During the closing laps of the Supercross Class main event, Stewart and Ivan Tedesco had some contact as Stewart came up to lap the Suzuki rider. After the race the two riders shook hands and spoke on top of a triple. “I don’t have any hard feelings against anybody,” Stewart said. “At the end of the race I kind of knew it was coming. I had been hearing things going around and I just didn’t really think it was too much, because I didn’t do it on purpose (land on Ivan Tedesco), so I knew that if he got me back that he was just doing it out of spite on his part, and he got me. I knew if he was going to do something it was going to happen then. It was the last lap and his teammate was behind me—I’m sure he wanted to help out. Even after the race, I said, ‘Hey dude, I’m sorry about the incident.’ He came up and apologized to me. But for me personally, I just felt like there was just a little bit more to it then just him running into me. It’s okay, though, I’ll move on and do what I have to do.”

If you’re thinking Stewart won because he felt he had to, you’re wrong. Even though the Kawasaki rider could have held back and finished fourth since Carmichael isn’t riding the whole series, he still went for it. And rightfully so, as he says he was just feeling good by the time the main event rolled around. “I don’t care about race wins; I care about winning championships,” Stewart said of the race. “If I had to take second tonight I would have. I found a little extra—not speed, but just lines. I used that to my advantage. The way I’m riding, I feel like an Ironman. Even with the mistakes and the lappers, I was never rattled. I could see him (Carmichael) putting a few front tires in, and I just went on riding like I was putting laps in at my house.”

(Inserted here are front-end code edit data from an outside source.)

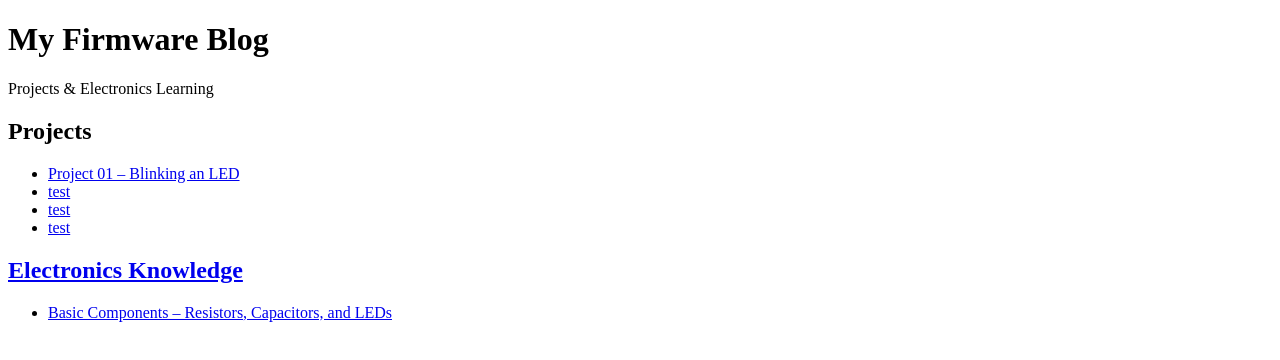
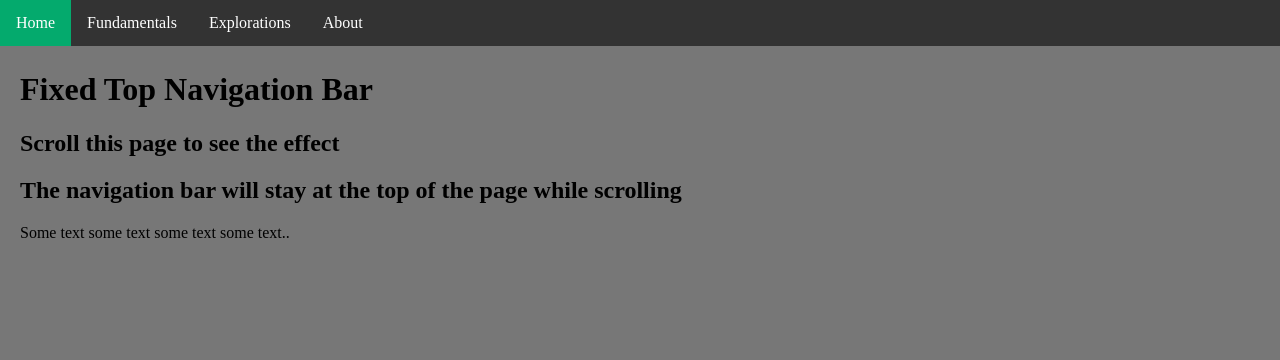
Before and after one commit to MyProjects-fw/Web, a plain HTML site: page index.html in a window 1280 px wide. Shown: the top 360 px of the page. Drawn offline with Linux system fonts and the light colour scheme; files that its build step writes are made by us from their sources.

Commit message:
Update index.html

```diff
--- a/index.html
+++ b/index.html
@@ -1,37 +1,58 @@
 <!DOCTYPE html>
-<html lang="en">
+<html>
 <head>
-  <meta charset="UTF-8">
-  <title>My Firmware Blog</title>
-  <link rel="stylesheet" href="style.css">
+<style>
+body {margin:0;}
+
+ul {
+  list-style-type: none;
+  margin: 0;
+  padding: 0;
+  overflow: hidden;
+  background-color: #333;
+  position: fixed;
+  top: 0;
+  width: 100%;
+}
+
+li {
+  float: left;
+}
+
+li a {
+  display: block;
+  color: white;
+  text-align: center;
+  padding: 14px 16px;
+  text-decoration: none;
+}
+
+li a:hover:not(.active) {
+  background-color: #111;
+}
+
+.active {
+  background-color: #04AA6D;
+}
+</style>
 </head>
 <body>
-  <header>
-    <h1>My Firmware Blog</h1>
-    <p>Projects & Electronics Learning</p>
-  </header>
 
-  <main class="container">
-    <div class="grid">
-      <section class="card">
-        <h2>Projects</h2>
-        <ul class="project-list">
-          <li><a href="project01.html">Project 01 – Blinking an LED</a></li>
-          <li><a href="project02.html">test
-<li><a href="project03.html">test
-  <li><a href="project04.html">test
-          <!-- Add more projects here -->
-        </ul>
-      </section>
+<ul>
+  <li><a class="active" href="#home">Home</a></li>
+  <li><a href="#news">Fundamentals</a></li>
+  <li><a href="#contact">Explorations</a></li>
+  <li><a href="#about">About</a></li>
+</ul>
 
-      <section class="card">
-        <h2>Electronics Knowledge</h2>
-        <ul class="project-list">
-          <li><a href="electronics01.html">Basic Components – Resistors, Capacitors, and LEDs</a></li>
-          <!-- Add more theory posts here -->
-        </ul>
-      </section>
-    </div>
-  </main>
+<div style="padding:20px;margin-top:30px;background-color:#777;height:1500px;">
+  <h1>Fixed Top Navigation Bar</h1>
+  <h2>Scroll this page to see the effect</h2>
+  <h2>The navigation bar will stay at the top of the page while scrolling</h2>
+
+
+  <p>Some text some text some text some text..</p>
+</div>
+
 </body>
 </html>
```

At the press conference, Ryan Villopoto was asked what it was like having a new rider on the team with him. As it turns out—or as expected—it is a welcomed change. “It’s good to have a new rider on the team,” Villopoto said. “Not really to show him what’s going on over here, because he does it over there in Europe too. It’s pretty much just hanging out with someone different.”

When Ryan Villopoto and Chris Gosselaar entered the post-race press conference, they were both sporting big cowboy hats decorated with their sponsor’s logos. According to Gosselaar he and his Monster Energy/Pro Circuit/Kawasaki teammate had to wear the hats as part of a bet, although he never did clarify what they were betting on. “Last night we got them at dinner for twenty bucks!” said Ryan Villopoto from under the brim of his big hat.

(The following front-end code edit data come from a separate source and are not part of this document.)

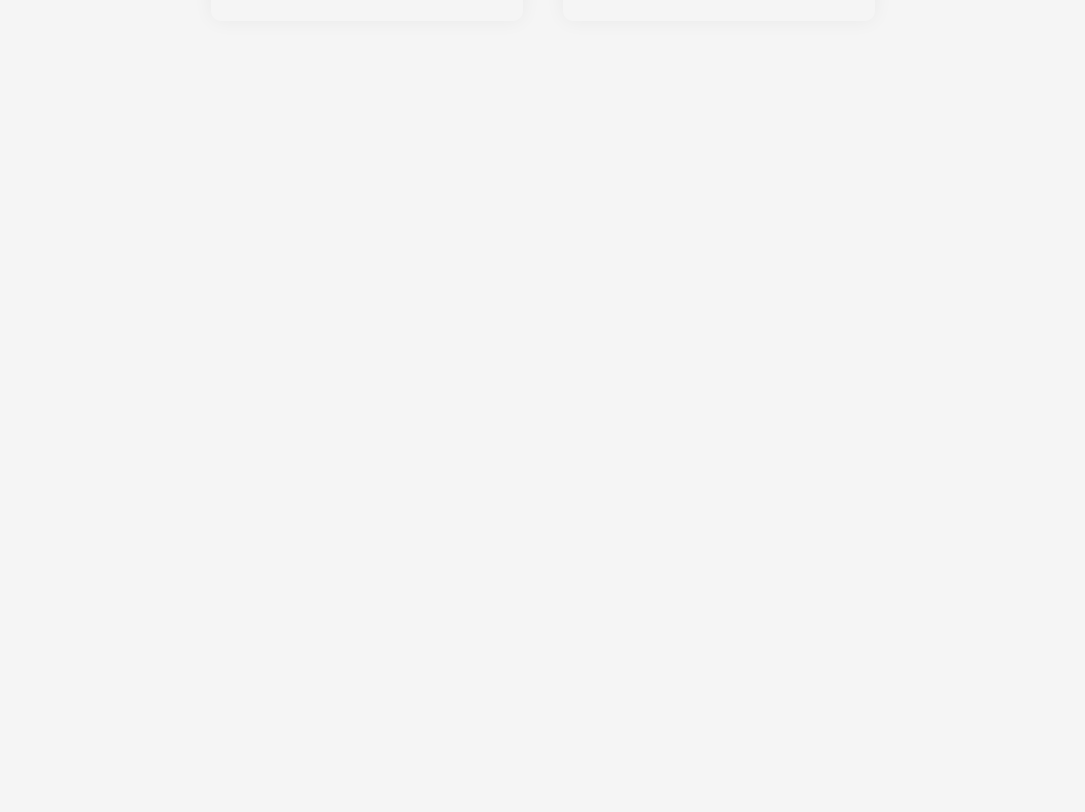
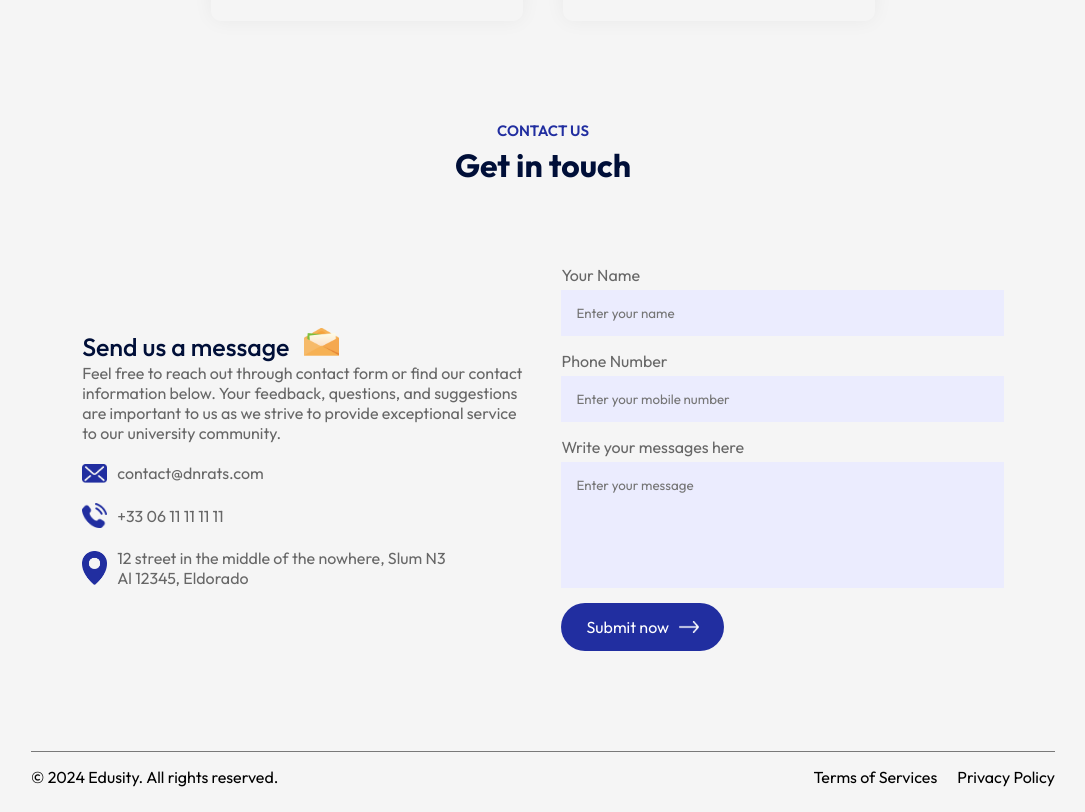
Before and after one commit to Dnrats/Edusity, a React (Vite) app in the folder edusity/: page / in a window 1280 px wide. Shown: the part 2980-3792 px from the top of the page, without its empty margins (97-1182 px from the left). Before the commit the page ends 3101 px from the top, so only its background shows below. Built offline with nearby package versions, Linux system fonts and the light colour scheme.

Commit message:
Added contact and footer components, and some style to them

```diff
--- a/edusity/src/App.jsx
+++ b/edusity/src/App.jsx
@@ -6,6 +6,8 @@
 import About from './Components/About/About'
 import Campus from './Components/Campus/Campus'
 import Testimonials from './Components/Testimonials/Testimonials'
+import Contact from './Components/Contact/Contact'
+import Footer from './Components/Footer/Footer'
 
 const App = () => {
   return (
@@ -20,6 +22,9 @@
         <Campus/>
         <Title subTitle='Testimonials' title='What students say'/>
         <Testimonials/>
+        <Title subTitle='Contact Us' title='Get in touch'/>
+        <Contact/>
+        <Footer/>
       </div>
     </div>
   )
--- /dev/null
+++ b/edusity/src/Components/Contact/Contact.css
@@ -0,0 +1,48 @@
+.contact{
+    margin: 80px auto;
+    max-width: 90%;
+    display: flex;
+    align-items: center;
+    justify-content: space-between;
+}
+.contact-col{
+    flex-basis: 48%;
+    color: #676767;
+}
+.contact-col h3{
+    color: #000F38;
+    font-weight: 500;
+    font-size: 25px;
+}
+.contact-col h3 img{
+    width: 35px;
+    margin-left: 10px;
+}
+.contact-col p{
+    max-width: 450px;
+    list-style: 0.3;
+}
+.contact-col ul li{
+    display: flex;
+    align-items: center;
+    margin: 20px 0;
+}
+.contact-col ul li img{
+    width: 25px;
+    margin-right: 10px;
+}
+.contact form input, .contact form textarea{
+    display: block;
+    width: 100%;
+    background: #EBECFE;
+    padding: 15px;
+    border: 0;
+    outline: 0;
+    margin-bottom: 15px;
+    margin-top: 5px;
+    resize: none;
+}
+.contact-col span{
+    display: block;
+    margin: 20px 0;
+}
--- /dev/null
+++ b/edusity/src/Components/Contact/Contact.jsx
@@ -0,0 +1,61 @@
+import React from 'react'
+import './Contact.css'
+import msg_icon from '/src/assets/msg-icon.png'
+import mail_icon from '/src/assets/mail-icon.png'
+import phone_icon from '/src/assets/phone-icon.png'
+import location_icon from '/src/assets/location-icon.png'
+import white_arrow from '/src/assets/white-arrow.png'
+
+const Contact = () => {
+  const [result, setResult] = React.useState("");
+
+  const onSubmit = async (event) => {
+    event.preventDefault();
+    setResult("Sending....");
+    const formData = new FormData(event.target);
+
+    formData.append("access_key", "927b0167-def6-49b3-9c30-ffdd1d9ffb19");
+
+    const response = await fetch("https://api.web3forms.com/submit", {
+      method: "POST",
+      body: formData
+    });
+
+    const data = await response.json();
+
+    if (data.success) {
+      setResult("Form Submitted Successfully");
+      event.target.reset();
+    } else {
+      console.log("Error", data);
+      setResult(data.message);
+    }
+  };
+  return (
+    <div className='contact'>
+        <div className="contact-col">
+            <h3>Send us a message <img src={msg_icon} alt="" /></h3>
+            <p>Feel free to reach out through contact form or find our contact information below. Your feedback, questions, and suggestions are important to us as we strive to provide exceptional service to our university community.</p>
+            <ul>
+                <li><img src={mail_icon} alt="" />contact@dnrats.com</li>
+                <li><img src={phone_icon} alt="" />+33 06 11 11 11 11</li>
+                <li><img src={location_icon} alt="" />12 street in the middle of the nowhere, Slum N3<br/>Al 12345, Eldorado</li>
+            </ul>
+        </div>
+        <div className="contact-col">
+          <form onSubmit={onSubmit}>
+            <label>Your Name</label>
+            <input type="text" name="name" placeholder='Enter your name' required/>
+            <label>Phone Number</label>
+            <input type="tel" name='phone' placeholder='Enter your mobile number' required/>
+            <label>Write your messages here</label>
+            <textarea name="message" rows="6" placeholder='Enter your message' required></textarea>
+            <button type='submit' className='btn dark-btn'>Submit now<img src={white_arrow} alt="" /></button>
+          </form>
+          <span>{result}</span>
+        </div>
+    </div>
+  )
+}
+
+export default Contact
--- /dev/null
+++ b/edusity/src/Components/Footer/Footer.css
@@ -0,0 +1,13 @@
+.footer{
+    margin: 10px auto;
+    display: flex;
+    align-items: center;
+    justify-content: space-between;
+    border-top: 1px solid #797979;
+    padding: 15px 0;
+}
+.footer ul li{
+    list-style: none;
+    display: inline-block;
+    margin-left: 20px;
+}
--- /dev/null
+++ b/edusity/src/Components/Footer/Footer.jsx
@@ -0,0 +1,16 @@
+import React from 'react'
+import './Footer.css'
+
+const Footer = () => {
+  return (
+    <div className='footer'>
+      <p>© 2024 Edusity. All rights reserved.</p>
+      <ul>
+        <li>Terms of Services</li>
+        <li>Privacy Policy</li>
+      </ul>
+    </div>
+  )
+}
+
+export default Footer
```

The Monster Energy/Pro Circuit/Kawasaki team has had a very successful season so far in 2007. Last weekend Villopoto and Christophe Pourcel claimed the number one and two spots in the Lites main, respectively. In Phoenix all three of their riders; Villopoto, Pourcel, and Gosselaar, finished on the podium in the Lites main event. Of course success is nothing new for this team. In 2005 Ivan Tedesco won the Outdoor Lites title as a member of the Pro Circuit team, and this year Villopoto ensured that the number one national plate stayed under the Pro Circuit tent. To learn more about the team’s success and Pourcel’s future we talked briefly with Mitch Payton, the mastermind behind the Pro Circuit team…

The team did well last weekend in Anaheim.
For the first race, truthfully our goal for each guy was to get top three. It was awesome to see Ryan win; he’s been practicing really well and I assumed he’d run up there. Pourcel was a nice touch too; he had a really good start and put in fifteen good laps, and showed that he can be up there on the podium as well. It was a little bit of a rough weekend for Little Goose; we expect more from him and I think that with a good start and doing all the things that he needs to do, I am sure he’ll be there and be on the podium. That’s our goal for him, but he had a rough weekend.

Coming into the season a lot of people were saying the West coast was Ryan’s to lose. He had a great rookie season last year, and some have even described him as the next RC. Where do you see things going for Ryan in the future?
I hope he can be the next RC; you’ve got to have goals to shoot for. With him being young and winning a championship; if people can say that and see that in him, that’s something to aspire to be. Anybody should want to be Ricky Carmichael; he’s done a lot in the sport and a lot for our sport. That’s an awesome